Ocoee is a town located near Orlando that was populated after the Civil War by confederate soldiers.
In November 1920, Mose Norman, a prosperous African American farmer, tried to vote but was turned away twice on Election Day. Norman was among those working on the voter drive. A white mob surrounded the home of Julius "July" Perry, where Norman was thought to have taken refuge. After Perry drove away the white mob with gunshots, killing two men and wounding one who tried to break into his house, the mob called for reinforcements from Orlando and Orange County. The mob laid waste to the African American community in northern Ocoee and eventually killed Perry. They took his body to Orlando and hanged him from a lightpost to intimidate other black people. Norman escaped, never to be found. Hundreds of other African Americans fled the town, leaving behind their homes and possessions.
More on the massacre here.
On November 1st, the day before the election, with robes and crosses, the Klan paraded through the streets of the two Black communities in Ocoee late into the night. With megaphones they warned that “not a single Negro will be permitted to vote” and if any of them dared to do so there would be dire consequences.
Election Day came and at least some Blacks did attempt to vote in Orange County; however, none were permitted to enter their respective polling places. White enforcers camped out around the centers and poll workers were given instructions to deflect their attempts.
One-by-one would-be Black voters were turned away either by threats of violence or by poll workers who found their names “mysteriously” absent from the voter registration rolls. Pollsters instructed them to get documentation from notary public R. C. Bigelow to verify that they were indeed registered to vote. Conveniently, however, Bigelow was unable to be located because he was out on a fishing trip that day.
Treasure and exercise your right to vote. Others have died for it.

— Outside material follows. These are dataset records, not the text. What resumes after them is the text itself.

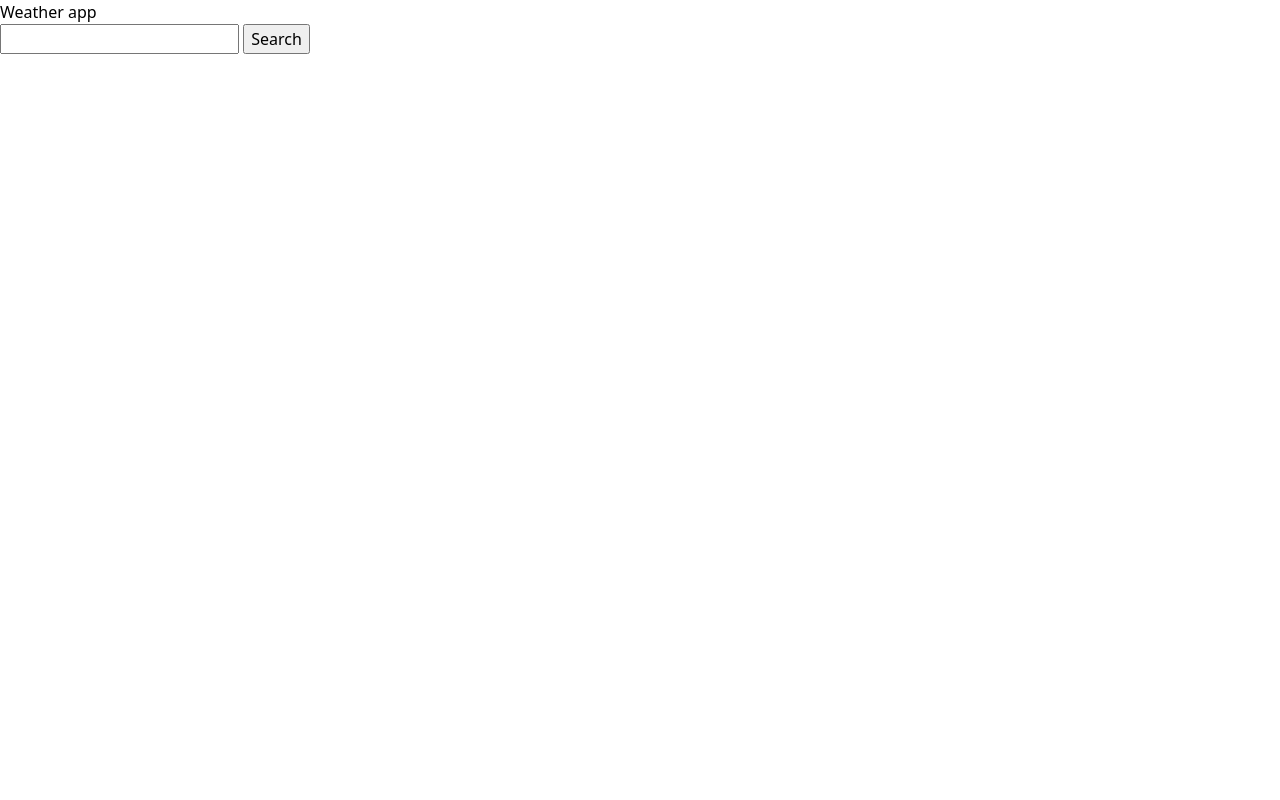
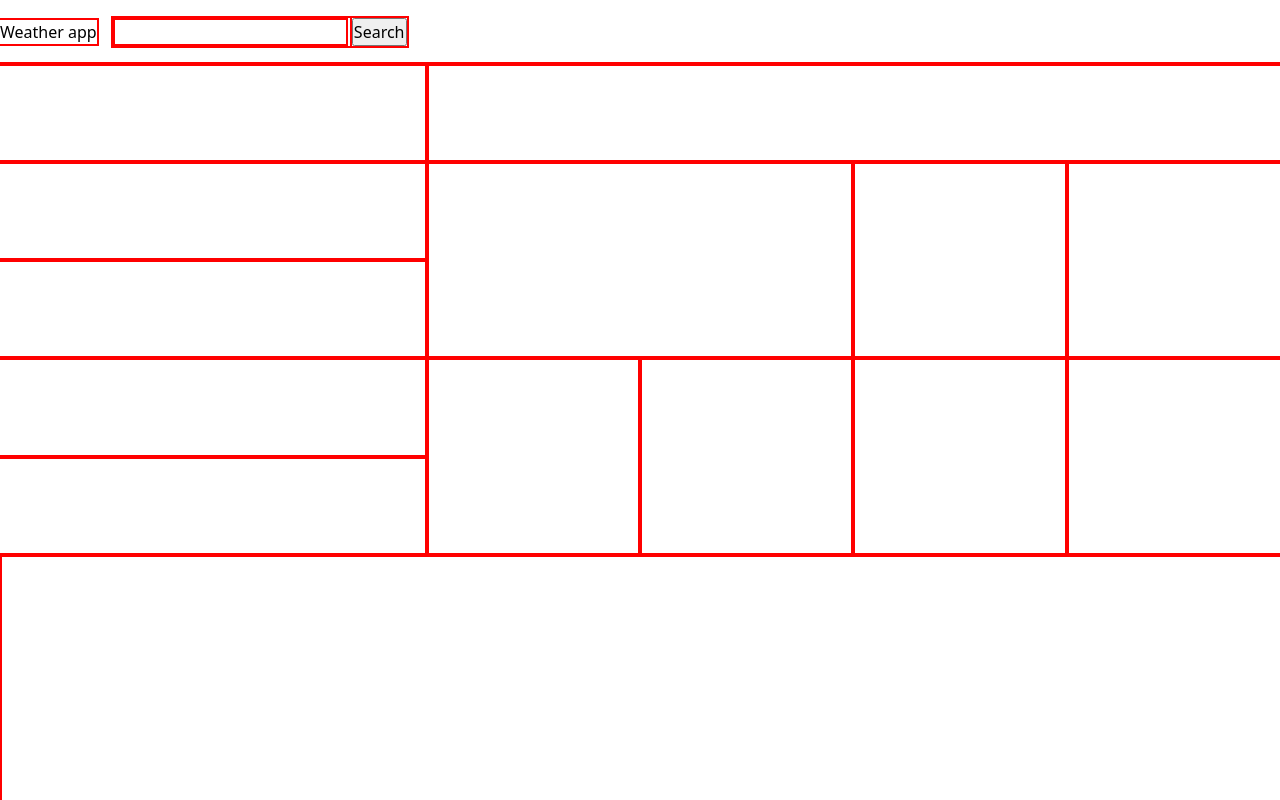
Before and after one commit to diegogo69/weather_app, a website built with webpack: page src/static/template.html in a window 1280 px wide. Built offline with nearby package versions, Linux system fonts and the light colour scheme.

Commit message:
FEAT: Add base grid page layout

```diff
--- a/src/static/css/styles.css
+++ b/src/static/css/styles.css
@@ -1,3 +1,58 @@
 svg {
     width: 24px;
 }
+
+* {
+    outline: 2px solid red;
+    margin: 0;
+    padding: 0;
+}
+
+body {
+    display: flex;
+    flex-direction: column;
+    min-height: 100vh;
+}
+
+header {
+    display: flex;
+    align-items: center;
+    gap: 1rem;
+    height: 4rem;
+}
+
+main {
+    flex: 1;
+    display: grid;
+    grid-template-columns: 1fr 2fr;
+    grid-template-rows: 2fr 1fr;
+    grid-template-areas:
+        'summary details'
+        'week week';
+}
+
+.summary-container {
+    grid-area: summary;
+    display: grid;
+}
+
+.details-container {
+    grid-area: details;
+    display: grid;
+
+    grid-template-columns: 1fr 1fr 1fr 1fr;
+    grid-template-rows: 1fr 2fr 2fr;
+}
+
+.week-container {
+    grid-area: week;
+    display: flex;
+}
+
+.description {
+    grid-column: 1 / -1;
+}
+
+.minmax {
+    grid-column: 1 / 3;
+}
--- a/src/static/js/dom_update.js
+++ b/src/static/js/dom_update.js
@@ -21,19 +21,20 @@ const sunset = detailsContainer.querySelector('.sunset');
 const moonphase = detailsContainer.querySelector('.moonphase');
 
 const domNodes = {
+    icon: weatherIcon,
     resolvedAddress,
     description,
     conditions,
     datetime,
     temp,
+
+    minmax,
     feelslike,
     humidity,
     windspeed,
-    minmax,
     moonphase,
     sunrise,
     sunset,
-    icon: weatherIcon
 }
 
 function domUpdate(data) {
--- a/src/static/template.html
+++ b/src/static/template.html
@@ -34,13 +34,22 @@
         <!-- Details -->
         <div class="details-container">
             <div class="description"></div>
+            <div class="minmax"></div>
             <div class="feelslike"></div>
             <div class="humidity"></div>
             <div class="windspeed"></div>
-            <div class="minmax"></div>
+            <div class="moonphase"></div>
             <div class="sunrise"></div>
             <div class="sunset"></div>
-            <div class="moonphase"></div>
+        </div>
+
+        <!-- Week -->
+        <div class="week-container">
+            <div class="week-day"></div>
+            <div class="week-day"></div>
+            <div class="week-day"></div>
+            <div class="week-day"></div>
+            <div class="week-day"></div>
         </div>
     </main>
 </body>
```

Also on this day in 1861, President Abraham Lincoln relieved General Fremont from command for daring to emancipate slaves in Missouri.